*REQUIRED WORK*:
Copy out the entries below precisely; nothing is to be omitted.

*SUPPLIED DATA*:
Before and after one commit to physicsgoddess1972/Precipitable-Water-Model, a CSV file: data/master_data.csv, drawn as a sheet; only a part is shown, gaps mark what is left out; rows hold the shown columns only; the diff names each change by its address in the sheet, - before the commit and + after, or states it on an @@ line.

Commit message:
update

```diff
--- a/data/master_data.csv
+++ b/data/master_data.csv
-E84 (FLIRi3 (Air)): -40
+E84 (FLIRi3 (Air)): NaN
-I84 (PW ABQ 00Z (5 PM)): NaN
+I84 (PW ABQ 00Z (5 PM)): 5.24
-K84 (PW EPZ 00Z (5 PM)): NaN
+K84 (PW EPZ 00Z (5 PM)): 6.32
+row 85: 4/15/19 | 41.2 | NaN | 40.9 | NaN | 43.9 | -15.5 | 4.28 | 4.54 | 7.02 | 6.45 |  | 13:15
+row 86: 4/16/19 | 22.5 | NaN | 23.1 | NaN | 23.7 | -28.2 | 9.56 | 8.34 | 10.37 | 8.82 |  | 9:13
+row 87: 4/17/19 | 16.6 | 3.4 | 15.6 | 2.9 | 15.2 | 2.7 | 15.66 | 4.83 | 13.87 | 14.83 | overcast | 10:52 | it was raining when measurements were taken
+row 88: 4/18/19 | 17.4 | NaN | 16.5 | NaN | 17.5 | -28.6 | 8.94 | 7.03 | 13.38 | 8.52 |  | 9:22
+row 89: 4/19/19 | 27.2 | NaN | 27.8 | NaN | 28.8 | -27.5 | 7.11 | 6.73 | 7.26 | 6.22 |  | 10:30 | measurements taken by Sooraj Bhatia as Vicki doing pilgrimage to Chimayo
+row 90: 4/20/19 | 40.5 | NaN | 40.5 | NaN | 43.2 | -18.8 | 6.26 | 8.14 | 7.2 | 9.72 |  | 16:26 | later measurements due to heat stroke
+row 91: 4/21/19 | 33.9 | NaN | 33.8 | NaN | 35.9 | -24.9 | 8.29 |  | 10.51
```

*SOLUTION*:
Before and after one commit to physicsgoddess1972/Precipitable-Water-Model, a CSV file: data/master_data.csv, drawn as a sheet; only a part is shown, gaps mark what is left out; rows hold the shown columns only; the diff names each change by its address in the sheet, - before the commit and + after, or states it on an @@ line.

Commit message:
update

```diff
--- a/data/master_data.csv
+++ b/data/master_data.csv
-E84 (FLIRi3 (Air)): -40
+E84 (FLIRi3 (Air)): NaN
-I84 (PW ABQ 00Z (5 PM)): NaN
+I84 (PW ABQ 00Z (5 PM)): 5.24
-K84 (PW EPZ 00Z (5 PM)): NaN
+K84 (PW EPZ 00Z (5 PM)): 6.32
+row 85: 4/15/19 | 41.2 | NaN | 40.9 | NaN | 43.9 | -15.5 | 4.28 | 4.54 | 7.02 | 6.45 |  | 13:15
+row 86: 4/16/19 | 22.5 | NaN | 23.1 | NaN | 23.7 | -28.2 | 9.56 | 8.34 | 10.37 | 8.82 |  | 9:13
+row 87: 4/17/19 | 16.6 | 3.4 | 15.6 | 2.9 | 15.2 | 2.7 | 15.66 | 4.83 | 13.87 | 14.83 | overcast | 10:52 | it was raining when measurements were taken
+row 88: 4/18/19 | 17.4 | NaN | 16.5 | NaN | 17.5 | -28.6 | 8.94 | 7.03 | 13.38 | 8.52 |  | 9:22
+row 89: 4/19/19 | 27.2 | NaN | 27.8 | NaN | 28.8 | -27.5 | 7.11 | 6.73 | 7.26 | 6.22 |  | 10:30 | measurements taken by Sooraj Bhatia as Vicki doing pilgrimage to Chimayo
+row 90: 4/20/19 | 40.5 | NaN | 40.5 | NaN | 43.2 | -18.8 | 6.26 | 8.14 | 7.2 | 9.72 |  | 16:26 | later measurements due to heat stroke
+row 91: 4/21/19 | 33.9 | NaN | 33.8 | NaN | 35.9 | -24.9 | 8.29 |  | 10.51
```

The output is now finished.